### Data records
○ ○ ○
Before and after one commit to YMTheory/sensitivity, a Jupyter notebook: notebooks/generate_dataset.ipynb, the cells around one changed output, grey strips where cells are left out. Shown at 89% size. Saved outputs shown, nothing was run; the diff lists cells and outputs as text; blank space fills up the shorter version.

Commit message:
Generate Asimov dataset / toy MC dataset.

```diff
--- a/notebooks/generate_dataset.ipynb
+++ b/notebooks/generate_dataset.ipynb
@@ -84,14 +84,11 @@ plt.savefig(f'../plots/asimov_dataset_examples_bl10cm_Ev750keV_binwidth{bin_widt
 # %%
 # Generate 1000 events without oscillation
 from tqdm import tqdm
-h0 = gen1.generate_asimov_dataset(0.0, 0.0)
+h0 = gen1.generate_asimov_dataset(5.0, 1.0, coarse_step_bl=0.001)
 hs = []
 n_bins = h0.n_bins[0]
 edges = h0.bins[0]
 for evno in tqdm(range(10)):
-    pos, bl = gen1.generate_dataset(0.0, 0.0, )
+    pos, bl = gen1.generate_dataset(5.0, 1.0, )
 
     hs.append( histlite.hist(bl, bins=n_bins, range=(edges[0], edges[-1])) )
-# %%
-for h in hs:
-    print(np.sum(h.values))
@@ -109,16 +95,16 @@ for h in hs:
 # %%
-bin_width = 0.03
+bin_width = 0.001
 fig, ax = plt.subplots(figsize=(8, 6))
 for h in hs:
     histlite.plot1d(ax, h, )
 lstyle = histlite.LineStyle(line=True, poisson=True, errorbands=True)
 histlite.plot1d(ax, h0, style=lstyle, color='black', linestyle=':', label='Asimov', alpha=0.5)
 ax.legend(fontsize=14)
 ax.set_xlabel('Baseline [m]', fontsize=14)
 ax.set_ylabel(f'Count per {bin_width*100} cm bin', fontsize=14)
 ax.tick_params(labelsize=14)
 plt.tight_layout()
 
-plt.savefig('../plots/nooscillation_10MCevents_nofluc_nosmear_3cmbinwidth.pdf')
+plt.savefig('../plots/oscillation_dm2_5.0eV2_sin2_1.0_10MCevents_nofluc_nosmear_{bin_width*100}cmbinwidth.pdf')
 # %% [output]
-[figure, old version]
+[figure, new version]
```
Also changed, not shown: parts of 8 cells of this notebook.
○ ○ ○
### Activity
Search the entries above for the word "edges", and copy every line where it occurs.

### Result for this task
 edges = h0.bins[0]
     hs.append( histlite.hist(bl, bins=n_bins, range=(edges[0], edges[-1])) )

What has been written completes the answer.